That meant the groups who know the most about boosting turnout were largely bystanders in the second election. On the surface it seems that slightly more of the Hall and Ralston vote shifted to Teague (Hall posted on social media Monday that he had voted for Teague), but there's another layer here.

The organized groups had favorites but they also had "Anyone But" candidates. The Chamber's historic boogeyman has always been the prospect of a student on the city council (which hasn't happened since the early `80s), especially a student as left as Hall. Labor-liberal types, meanwhile, were opposed to the Chamber's favorite, Wills - and it was her total collapse in the progressive precincts that knocked her from second place to fourth in the primary.

But the two Unacceptable candidates were eliminated, reducing that kind of motivation.

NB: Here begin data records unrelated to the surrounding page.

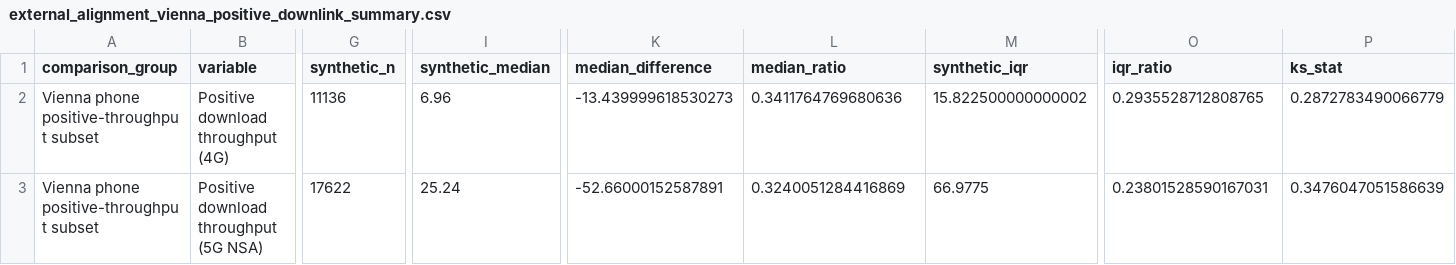
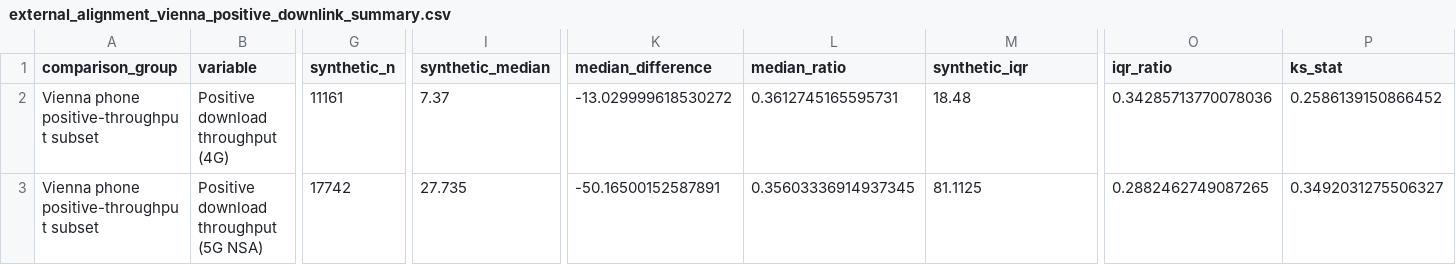
Before and after one commit to codingmoose-dev/synnetqos, a CSV file: results/external_alignment/supplementary/external_alignment_vienna_positive_downlink_summary.csv, drawn as a sheet; only a part is shown, gaps mark what is left out; the diff covers the shown part only; the diff names each change by its address in the sheet, - before the commit and + after, or states it on an @@ line.

```diff
--- a/results/external_alignment/supplementary/external_alignment_vienna_positive_downlink_summary.csv
+++ b/results/external_alignment/supplementary/external_alignment_vienna_positive_downlink_summary.csv
-G2 (synthetic_n): 11136
+G2 (synthetic_n): 11161
-I2 (synthetic_median): 6.96
+I2 (synthetic_median): 7.37
-K2 (median_difference): -13.439999618530273
+K2 (median_difference): -13.029999618530272
-L2 (median_ratio): 0.3411764769680636
+L2 (median_ratio): 0.3612745165595731
-M2 (synthetic_iqr): 15.822500000000002
+M2 (synthetic_iqr): 18.48
-O2 (iqr_ratio): 0.2935528712808765
+O2 (iqr_ratio): 0.34285713770078036
-P2 (ks_stat): 0.2872783490066779
+P2 (ks_stat): 0.2586139150866452
-G3 (synthetic_n): 17622
+G3 (synthetic_n): 17742
-I3 (synthetic_median): 25.24
+I3 (synthetic_median): 27.735
-K3 (median_difference): -52.66000152587891
+K3 (median_difference): -50.16500152587891
-L3 (median_ratio): 0.3240051284416869
+L3 (median_ratio): 0.35603336914937345
-M3 (synthetic_iqr): 66.9775
+M3 (synthetic_iqr): 81.1125
-O3 (iqr_ratio): 0.23801528590167031
+O3 (iqr_ratio): 0.2882462749087265
-P3 (ks_stat): 0.3476047051586639
+P3 (ks_stat): 0.3492031275506327
```
Also changed, not shown: 4 edited cells elsewhere in this file, results/external_alignment/external_alignment_campus_controlled_5g_summary.csv, results/external_alignment/external_alignment_diagnostic_summary.csv, 6 other files.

Survivors Freerks and Teague were more or less acceptable to most of the Every Election Voters who chose to participate.

Had Hall gotten through the primary, you would have seen the townies energized like they haven't been since the last 21 Bar election in 2013. And had Wills survived, labor might have gotten seriously involved, rather than setting this election aside in favor of general election efforts.

Those general election efforts, by everyone, were just getting a good start in late August during the primary campaign, but were in full gear by late September. Opening day for early voting is next Monday and would have been last Thursday if not for the change in the election calendar that was part of the voter ID law. (As much as I hate losing 11 days of early voting, overlapping voting periods for two different elections are a logistical nightmare.) While the primary campaign was briefly able to draw focus, Tuesday's election truly felt like an afterthought.

Or maybe a preseason game?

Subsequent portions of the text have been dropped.